It was at an event at Teachers College for the 25th anniversary of the Peace Corps Fellows Program that Melissa first met the principal for the school where she has been teaching for the past 7 years. Melissa teaches 9th and 10th grade Global History at an international school for recent immigrants and English Language Learners. “It was a place I immediately knew I wanted to work.” Melissa’s school is part of the International Network for Public Schools, an organization she first learned about through her observation hours as part of the Peace Corps Fellows Program. “I am very dedicated to that network,” she says, “They do amazing work.”
In her classroom now, in the curriculum that she creates and teaches, Melissa continues to apply concepts about social studies education that she began to think about as a student in the Peace Corps Fellows Program. She avoids a traditional form of history teaching that focuses on the memorization of dates and places at the expense of examining human experience.

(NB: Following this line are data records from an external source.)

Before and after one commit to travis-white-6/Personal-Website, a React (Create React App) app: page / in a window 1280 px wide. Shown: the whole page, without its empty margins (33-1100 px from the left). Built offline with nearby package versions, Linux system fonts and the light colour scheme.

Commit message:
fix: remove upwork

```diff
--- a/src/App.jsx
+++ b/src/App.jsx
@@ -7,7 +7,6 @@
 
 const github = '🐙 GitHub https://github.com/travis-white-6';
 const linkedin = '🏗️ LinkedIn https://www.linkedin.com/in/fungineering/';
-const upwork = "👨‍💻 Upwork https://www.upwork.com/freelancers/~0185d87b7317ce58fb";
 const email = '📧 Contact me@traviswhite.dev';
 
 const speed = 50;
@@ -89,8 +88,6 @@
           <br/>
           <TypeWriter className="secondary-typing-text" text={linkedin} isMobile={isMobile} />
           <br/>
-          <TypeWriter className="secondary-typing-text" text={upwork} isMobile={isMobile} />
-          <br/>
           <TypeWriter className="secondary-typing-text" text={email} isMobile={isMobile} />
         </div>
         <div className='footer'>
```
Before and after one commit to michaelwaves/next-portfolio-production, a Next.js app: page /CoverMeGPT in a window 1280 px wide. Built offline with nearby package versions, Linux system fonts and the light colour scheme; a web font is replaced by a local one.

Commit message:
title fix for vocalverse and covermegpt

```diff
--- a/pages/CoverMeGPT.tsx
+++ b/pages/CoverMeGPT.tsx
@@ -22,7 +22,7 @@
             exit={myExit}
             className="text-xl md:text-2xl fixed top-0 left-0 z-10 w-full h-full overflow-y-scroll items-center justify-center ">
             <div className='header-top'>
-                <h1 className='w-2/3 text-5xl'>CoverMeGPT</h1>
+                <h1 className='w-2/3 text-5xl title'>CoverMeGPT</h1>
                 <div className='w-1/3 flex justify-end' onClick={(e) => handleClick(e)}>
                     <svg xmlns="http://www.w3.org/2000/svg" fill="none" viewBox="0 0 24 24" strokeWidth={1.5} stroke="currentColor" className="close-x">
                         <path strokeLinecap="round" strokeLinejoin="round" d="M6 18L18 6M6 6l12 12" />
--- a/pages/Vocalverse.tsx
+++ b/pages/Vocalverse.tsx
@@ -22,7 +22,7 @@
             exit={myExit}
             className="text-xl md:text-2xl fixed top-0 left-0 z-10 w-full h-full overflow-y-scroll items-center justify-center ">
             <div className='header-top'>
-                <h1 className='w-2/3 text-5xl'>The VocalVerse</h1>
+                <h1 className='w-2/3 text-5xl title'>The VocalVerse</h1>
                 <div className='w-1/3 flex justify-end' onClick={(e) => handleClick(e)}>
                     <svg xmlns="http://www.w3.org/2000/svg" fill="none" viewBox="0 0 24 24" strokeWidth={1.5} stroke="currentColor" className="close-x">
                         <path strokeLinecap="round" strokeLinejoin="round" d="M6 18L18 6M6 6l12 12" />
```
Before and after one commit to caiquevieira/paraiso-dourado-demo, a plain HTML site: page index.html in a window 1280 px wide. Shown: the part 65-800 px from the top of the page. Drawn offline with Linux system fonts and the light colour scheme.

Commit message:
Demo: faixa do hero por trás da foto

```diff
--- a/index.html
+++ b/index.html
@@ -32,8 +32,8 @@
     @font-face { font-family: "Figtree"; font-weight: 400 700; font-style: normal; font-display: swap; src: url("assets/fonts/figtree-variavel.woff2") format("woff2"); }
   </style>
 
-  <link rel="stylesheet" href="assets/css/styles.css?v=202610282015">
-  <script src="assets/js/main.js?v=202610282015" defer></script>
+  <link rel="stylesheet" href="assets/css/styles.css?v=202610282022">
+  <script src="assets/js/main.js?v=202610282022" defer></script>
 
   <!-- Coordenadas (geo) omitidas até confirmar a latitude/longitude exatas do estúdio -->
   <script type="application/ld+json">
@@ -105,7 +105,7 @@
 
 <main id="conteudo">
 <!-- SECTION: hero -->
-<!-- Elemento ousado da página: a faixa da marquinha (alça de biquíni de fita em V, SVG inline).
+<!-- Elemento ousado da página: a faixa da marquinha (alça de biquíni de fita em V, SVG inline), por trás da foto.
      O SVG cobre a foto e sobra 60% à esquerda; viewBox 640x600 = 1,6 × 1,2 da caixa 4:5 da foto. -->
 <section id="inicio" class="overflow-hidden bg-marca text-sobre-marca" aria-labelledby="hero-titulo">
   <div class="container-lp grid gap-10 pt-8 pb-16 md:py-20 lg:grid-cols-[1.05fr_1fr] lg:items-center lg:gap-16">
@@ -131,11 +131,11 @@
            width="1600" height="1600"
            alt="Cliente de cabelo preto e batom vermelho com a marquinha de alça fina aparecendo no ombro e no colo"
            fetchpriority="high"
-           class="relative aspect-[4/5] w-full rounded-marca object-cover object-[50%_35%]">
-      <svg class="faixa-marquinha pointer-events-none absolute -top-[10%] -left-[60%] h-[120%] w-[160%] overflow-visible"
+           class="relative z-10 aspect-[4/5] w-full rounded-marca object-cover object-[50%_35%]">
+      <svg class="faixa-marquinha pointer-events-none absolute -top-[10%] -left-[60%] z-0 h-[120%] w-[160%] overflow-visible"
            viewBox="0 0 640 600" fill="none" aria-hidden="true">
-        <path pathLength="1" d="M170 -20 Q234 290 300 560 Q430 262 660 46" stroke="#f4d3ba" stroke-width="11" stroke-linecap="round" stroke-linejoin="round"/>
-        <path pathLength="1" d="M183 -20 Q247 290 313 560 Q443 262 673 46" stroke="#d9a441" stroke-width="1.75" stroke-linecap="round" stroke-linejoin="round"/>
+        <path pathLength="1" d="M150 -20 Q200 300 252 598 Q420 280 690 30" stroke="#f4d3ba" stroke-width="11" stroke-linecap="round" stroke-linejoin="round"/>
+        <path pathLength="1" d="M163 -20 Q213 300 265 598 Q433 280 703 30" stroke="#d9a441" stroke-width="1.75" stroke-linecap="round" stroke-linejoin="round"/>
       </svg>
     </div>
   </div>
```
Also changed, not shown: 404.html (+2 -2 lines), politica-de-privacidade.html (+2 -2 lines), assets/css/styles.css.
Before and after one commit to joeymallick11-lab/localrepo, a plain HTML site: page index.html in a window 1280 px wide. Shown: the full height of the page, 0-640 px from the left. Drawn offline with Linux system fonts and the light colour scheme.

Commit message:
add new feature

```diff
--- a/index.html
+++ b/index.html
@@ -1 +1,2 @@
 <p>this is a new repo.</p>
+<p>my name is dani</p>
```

She wants her students to keep in mind that they are “studying people and that means you’re studying their history, you’re studying their motivations, you’re studying their decision making process, you’re studying the way they connect with another.” She went on to say, “That is something that TC thinks about and is something that I carry with me.”